◆ What is needed ◆
Where a line below includes the word "paper", copy that line.

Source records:

======

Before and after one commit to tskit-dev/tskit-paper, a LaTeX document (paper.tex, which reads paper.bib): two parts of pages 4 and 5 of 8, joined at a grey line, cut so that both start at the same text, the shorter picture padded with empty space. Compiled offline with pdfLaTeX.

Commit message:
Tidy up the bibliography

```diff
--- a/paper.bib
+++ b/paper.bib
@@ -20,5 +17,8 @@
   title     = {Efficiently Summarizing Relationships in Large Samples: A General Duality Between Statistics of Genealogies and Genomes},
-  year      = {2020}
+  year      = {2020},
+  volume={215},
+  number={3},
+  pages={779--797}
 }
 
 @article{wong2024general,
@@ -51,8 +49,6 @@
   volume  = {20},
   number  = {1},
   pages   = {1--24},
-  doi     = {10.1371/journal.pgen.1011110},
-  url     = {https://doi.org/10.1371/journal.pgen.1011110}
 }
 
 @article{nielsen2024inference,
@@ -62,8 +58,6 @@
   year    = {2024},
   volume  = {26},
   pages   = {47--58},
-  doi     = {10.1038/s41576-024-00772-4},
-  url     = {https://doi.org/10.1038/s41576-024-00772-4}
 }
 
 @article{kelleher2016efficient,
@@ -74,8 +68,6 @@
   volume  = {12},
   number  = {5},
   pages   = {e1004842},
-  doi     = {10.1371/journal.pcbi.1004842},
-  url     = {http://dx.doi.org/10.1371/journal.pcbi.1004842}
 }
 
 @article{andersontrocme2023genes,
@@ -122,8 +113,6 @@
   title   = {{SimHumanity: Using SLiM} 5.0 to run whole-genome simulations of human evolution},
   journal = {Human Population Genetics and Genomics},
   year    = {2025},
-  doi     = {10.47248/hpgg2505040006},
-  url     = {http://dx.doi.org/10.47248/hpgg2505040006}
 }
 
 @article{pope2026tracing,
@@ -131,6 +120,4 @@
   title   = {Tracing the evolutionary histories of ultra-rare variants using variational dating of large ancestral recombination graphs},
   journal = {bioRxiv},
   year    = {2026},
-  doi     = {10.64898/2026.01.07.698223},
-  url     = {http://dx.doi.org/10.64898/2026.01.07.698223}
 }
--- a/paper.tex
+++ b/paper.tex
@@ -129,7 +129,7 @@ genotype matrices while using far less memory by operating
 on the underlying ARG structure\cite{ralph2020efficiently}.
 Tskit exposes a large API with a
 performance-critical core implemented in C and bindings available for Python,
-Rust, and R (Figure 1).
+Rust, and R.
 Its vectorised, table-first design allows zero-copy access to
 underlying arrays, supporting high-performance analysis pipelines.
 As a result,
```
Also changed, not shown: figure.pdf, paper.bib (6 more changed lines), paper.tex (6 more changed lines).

======

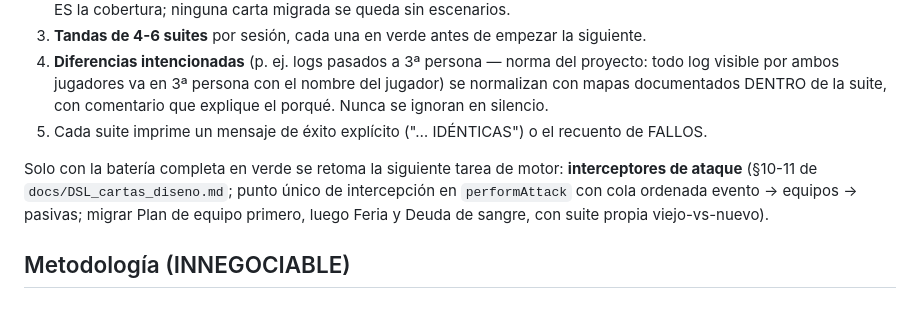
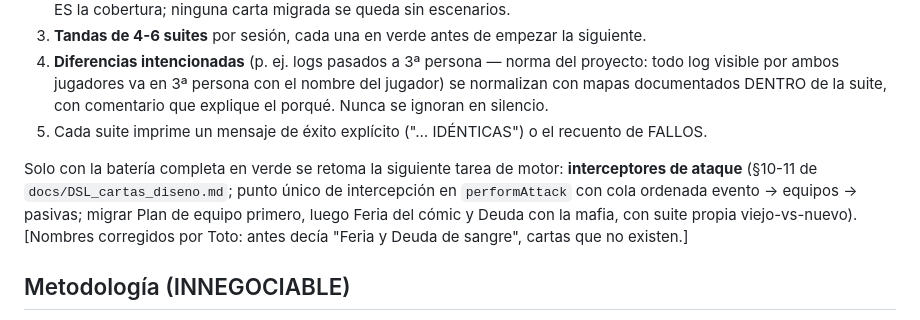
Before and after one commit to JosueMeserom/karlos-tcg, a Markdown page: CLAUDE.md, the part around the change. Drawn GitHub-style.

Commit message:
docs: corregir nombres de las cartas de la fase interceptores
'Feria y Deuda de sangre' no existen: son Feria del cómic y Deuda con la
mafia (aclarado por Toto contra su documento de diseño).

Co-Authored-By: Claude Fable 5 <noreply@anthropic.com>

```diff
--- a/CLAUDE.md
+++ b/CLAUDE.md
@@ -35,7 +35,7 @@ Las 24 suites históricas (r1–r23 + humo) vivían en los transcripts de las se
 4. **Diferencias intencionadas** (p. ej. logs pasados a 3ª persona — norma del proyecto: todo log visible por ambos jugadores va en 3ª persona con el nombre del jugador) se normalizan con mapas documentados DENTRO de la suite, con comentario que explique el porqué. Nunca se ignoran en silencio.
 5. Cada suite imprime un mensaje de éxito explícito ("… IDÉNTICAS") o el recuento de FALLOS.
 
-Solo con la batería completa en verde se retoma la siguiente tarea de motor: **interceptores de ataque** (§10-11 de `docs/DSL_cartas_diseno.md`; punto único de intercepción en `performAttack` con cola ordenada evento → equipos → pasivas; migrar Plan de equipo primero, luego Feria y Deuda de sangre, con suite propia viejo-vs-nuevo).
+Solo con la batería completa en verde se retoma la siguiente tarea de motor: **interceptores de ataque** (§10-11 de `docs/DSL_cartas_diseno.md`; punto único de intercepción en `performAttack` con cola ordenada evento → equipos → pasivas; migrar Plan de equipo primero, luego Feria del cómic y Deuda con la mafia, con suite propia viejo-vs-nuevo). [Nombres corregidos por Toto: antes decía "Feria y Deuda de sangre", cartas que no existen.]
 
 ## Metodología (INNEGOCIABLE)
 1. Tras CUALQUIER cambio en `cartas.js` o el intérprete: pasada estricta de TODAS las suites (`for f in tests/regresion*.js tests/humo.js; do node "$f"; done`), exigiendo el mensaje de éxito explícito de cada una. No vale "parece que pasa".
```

======

◆ Answer area ◆
Before and after one commit to tskit-dev/tskit-paper, a LaTeX document (paper.tex, which reads paper.bib): two parts of pages 4 and 5 of 8, joined at a grey line, cut so that both start at the same text, the shorter picture padded with empty space. Compiled offline with pdfLaTeX.
--- a/paper.bib
+++ b/paper.bib
--- a/paper.tex
+++ b/paper.tex
Also changed, not shown: figure.pdf, paper.bib (6 more changed lines), paper.tex (6 more changed lines).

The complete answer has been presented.